While we cleaned out our rooms and prepared a last breakfast, I was able to hold it together. I didn’t even cry when I squeezed mama Katendi for the last time. But as she walked out of the courtyard with a box of her belongings on her head, I felt a bit like I was moving out of a childhood home, like a part of me that has been cultivated here would always remain. The weight of these goodbyes found itself lodged in my already full backpack. Katendi’s wave happened to be a breaking point.

As we move on to the next part of our trip, I am mourning Zambezi. This summer and last, I have grown and learned from her, wandering her sandy paths and meeting people who have shaped many of my beliefs. More than anything, though, I am mourning the person I am in Zambia. Josephine, Katendi, Rachel, and many others have modeled for me the woman I am working to become—one whose love extends beyond familial and cultural boundaries, one whose strength is paired with softness, one whose fierce protection of the vulnerable is fueled by a tenderness toward the pain of others. I’m afraid that I will leave these goals for myself behind in Zambezi.DSC_1264

There’s an Aaron Ausland article called “Staying for Tea” that any good Zag has read at least 6 times before her senior year. Ausland outlines the principles of accompaniment that this Gonzaga-in-Zambezi program purports and holds so dearly. A phrase from this article that comes to mind in the midst of all these goodbyes is “it doesn’t depend on us.” Many of the previous bloggers have so eloquently communicated the ways that we feel we are learning much more than we could ever teach; we are gathering more than we could ever give away. Ausland intends this statement to be understood in the context of community development: he would say that the success and happiness and wellbeing of Zambezi doesn’t depend on us.
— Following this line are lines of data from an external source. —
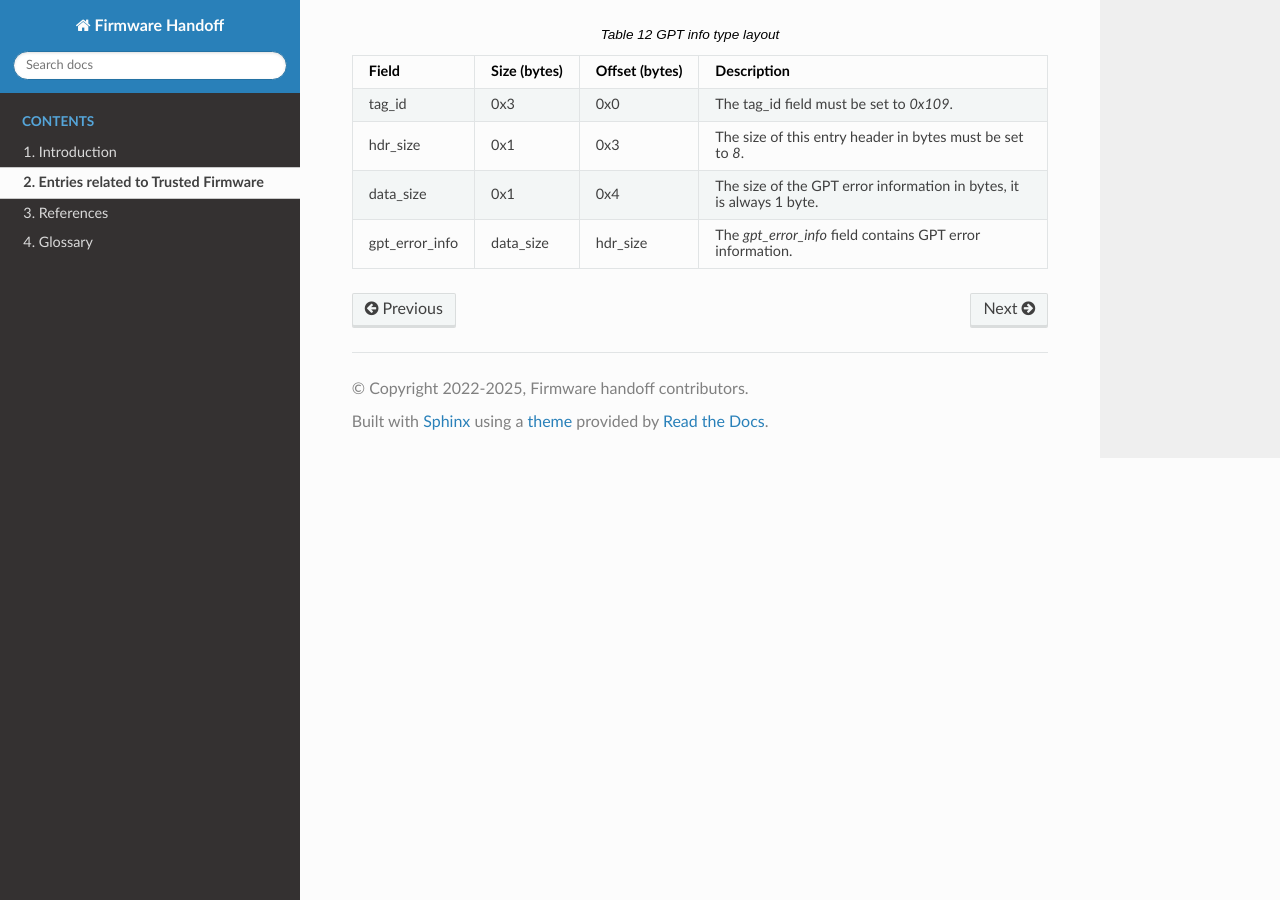
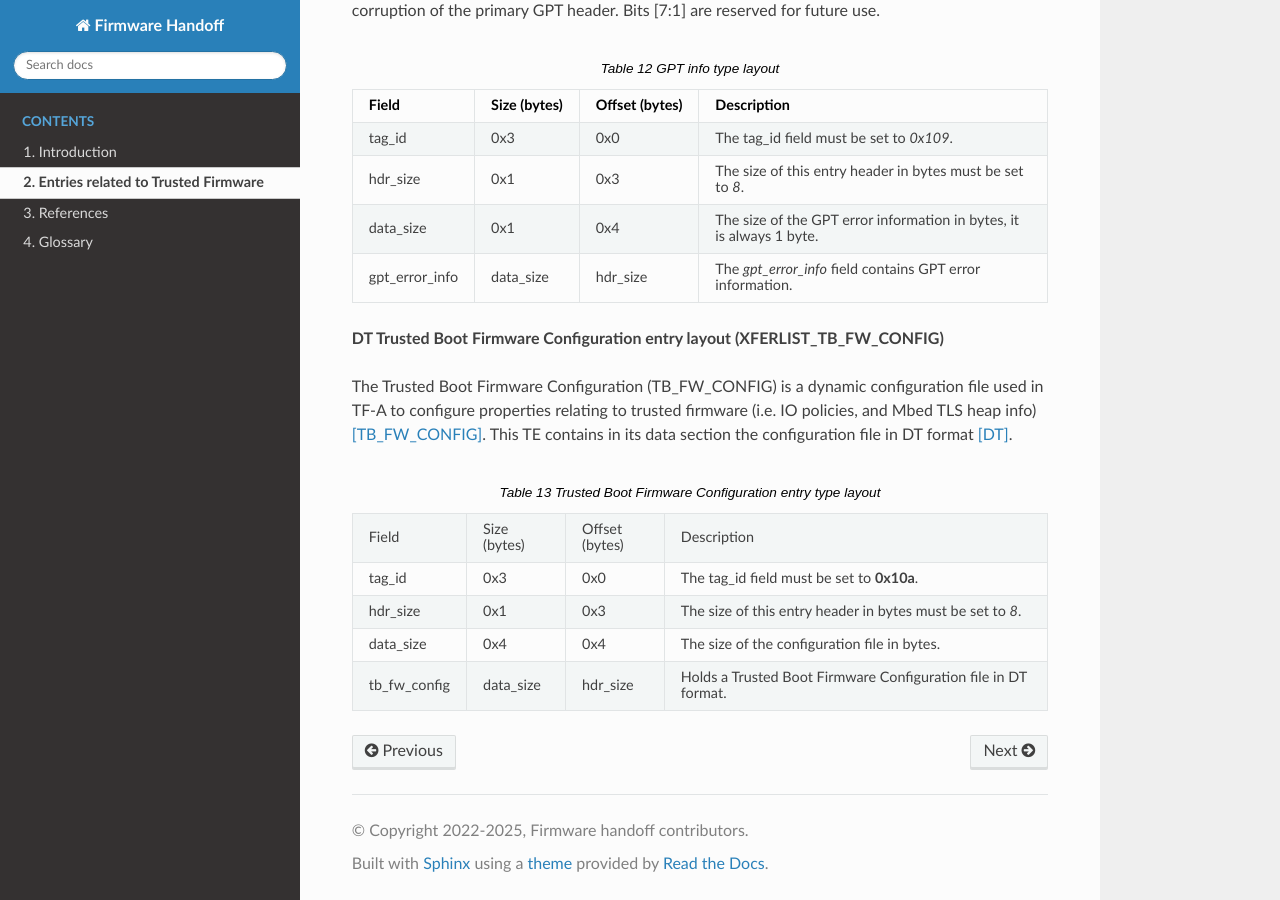
Before and after one commit to harrisonmutai-arm/handoff-ancillary-spec, a Sphinx documentation site: the page built from source/secondary_TE.rst, in a window 1280 px wide and 900 px high, scrolled down 6210 px. Built offline with Sphinx 7.4.7 and the Read the Docs theme 3.1.0, drawn with Linux system fonts in a browser that asks for light colours; formulas are drawn with MathJax 3; some of the changed text lies outside the part shown.

Commit message:
Add Trusted Boot Firmware Configuration entry
Defines a new Transfer Entry type (0x109) for passing the Trusted
Boot Firmware Configuration (TB_FW_CONFIG) DT blob within the Transfer
List. Includes layout table, usage description, and references the
official bindings documentation.

Signed-off-by: Harrison Mutai <harrison.mutai@arm.com>

```diff
--- a/source/references.rst
+++ b/source/references.rst
@@ -24,3 +24,5 @@
 .. [TF_BL31] `Data structures used in the BL31 cold boot interface v2.12 <https://trustedfirmware-a.readthedocs.io/en/v2.12.0/design/firmware-design.html#data-structures-used-in-the-bl31-cold-boot-interface>`__
 
 .. [SPMCATTR] `The SPMC manifest v2.12: <https://hafnium.readthedocs.io/en/v2.12.0/secure-partition-manager/secure-partition-manager.html#spmc-manifest>`__
+
+.. [TB_FW_CONFIG] `Trusted Boot Firmware Configuration bindings <https://review.trustedfirmware.org/plugins/gitiles/TF-A/trusted-firmware-a/+/c6c882a42795da82b18d2d7dff1265bf2a1a6aab/docs/components/fconf/tb_fw_bindings.rst>`__
--- a/source/secondary_TE.rst
+++ b/source/secondary_TE.rst
@@ -42,6 +42,9 @@
 
    * - :ref:`0x109 <tab_gpt_info>`
      - GPT Error Info
+
+   * - :ref:`0x10a <tab_tb_fw_config>`
+     - DT Trusted Boot Firmware Configuration (``TB_FW_CONFIG``)
 
 **OP-TEE pageable part address entry layout (XFERLIST_OPTEE_PAGEABLE_PART_ADDR)**
 
@@ -576,5 +579,42 @@
      - hdr_size
      - The `gpt_error_info` field contains GPT error information.
 
+**DT Trusted Boot Firmware Configuration entry layout
+(XFERLIST_TB_FW_CONFIG)**
+
+The Trusted Boot Firmware Configuration (TB_FW_CONFIG) is a dynamic
+configuration file used in TF-A to configure properties relating to trusted
+firmware (i.e. IO policies, and Mbed TLS heap info) [TB_FW_CONFIG]_. This TE
+contains in its data section the configuration file in DT format [DT]_.
+
+.. _tab_tb_fw_config:
+.. list-table:: Trusted Boot Firmware Configuration entry type layout
+   :widths: 2 2 2 8
+
+   * - Field
+     - Size (bytes)
+     - Offset (bytes)
+     - Description
+
+   * - tag_id
+     - 0x3
+     - 0x0
+     - The tag_id field must be set to **0x10a**.
+
+   * - hdr_size
+     - 0x1
+     - 0x3
+     - |hdr_size_desc|
+
+   * - data_size
+     - 0x4
+     - 0x4
+     - The size of the configuration file in bytes.
+
+   * - tb_fw_config
+     - data_size
+     - hdr_size
+     - Holds a Trusted Boot Firmware Configuration file in DT format.
+
 .. |hdr_size_desc| replace:: The size of this entry header in bytes must be set to `8`.
 .. |current_version| replace:: `0x1`
```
During my time in Zambezi this summer, I’ve begun to associate this idea with the examples of motherhood that I see both here and in the states. The love that mothers have for their children doesn’t depend on the behavior of the children. Mama Katendi lives with six of her seven children, as one of them moved away last year to live with his dad, a man who has hurt Katendi deeply. He has since cut all ties with his mother. When this son showed up at the convent to ask her for money, Katendi sent him away. She told me that she wouldn’t give him money but that all she wanted was for him to stay and talk. Katendi’s love for her son extends far beyond the limits of her own hurt.

My relationship with Zambezi has begun to feel like a relationship with a mother. The town as a whole and its individual people have loved and nurtured me even when I don’t deserve it. Zambezi doesn’t depend on us, but I think part of me will always depend on her. This relationship isn’t equal or reciprocal, but what kind of love is? My own mom doesn’t ever let me end a phone call with “I love you more,” as nothing could ever compare to the love I know she has for me. Zambezi will continue to nurture me into the kind of woman I want to be, a woman modeled by both my mama and my Zambian mamas. I am hopeful that I can carry the examples of these women with me.

While Katendi has greatly shaped my beliefs about empowerment, community development, cross-cultural interactions, strength, and family, I am one two-hundredth of Gonzaga-in-Zambezi to her. And primarily, Gonzaga-in-Zambezi means to her that she can continue to support her children as a single mother. In this way, Katendi can teach us all a lesson in humility. It has never depended on us.

DSC_1601As we trudge down the airstrip to meet the planes waiting to take us to Livingstone, I drag my feet reluctantly. Minutes ago, I had hugged Katendi goodbye. I had felt hot tears welling in my eyes in front of my fellow zags for what feels like the thousandth time. I had walked through our funny yellow home, its dusty shelves now empty of our collected belongings, taping up a note for the 2017 Zam Fam in the well-loved closet. Leaving Zambezi seems big–colossal, monumental, even. And it is for me. I have learned and grown here for two summers now, and I will not easily forget the sandy path from the convent to Jasper’s shop where I went nearly every day for a ginger beer. But the last lesson Zambezi offered me was one that reminded me how inconsequential I am here. Very appropriately, it came in the form of a little boy named Wisdom. As I took my last steps on Zambezi dirt for at least the foreseeable future, he stuck a sweaty hand in mine and asked, “what’s your name?”DSC_1561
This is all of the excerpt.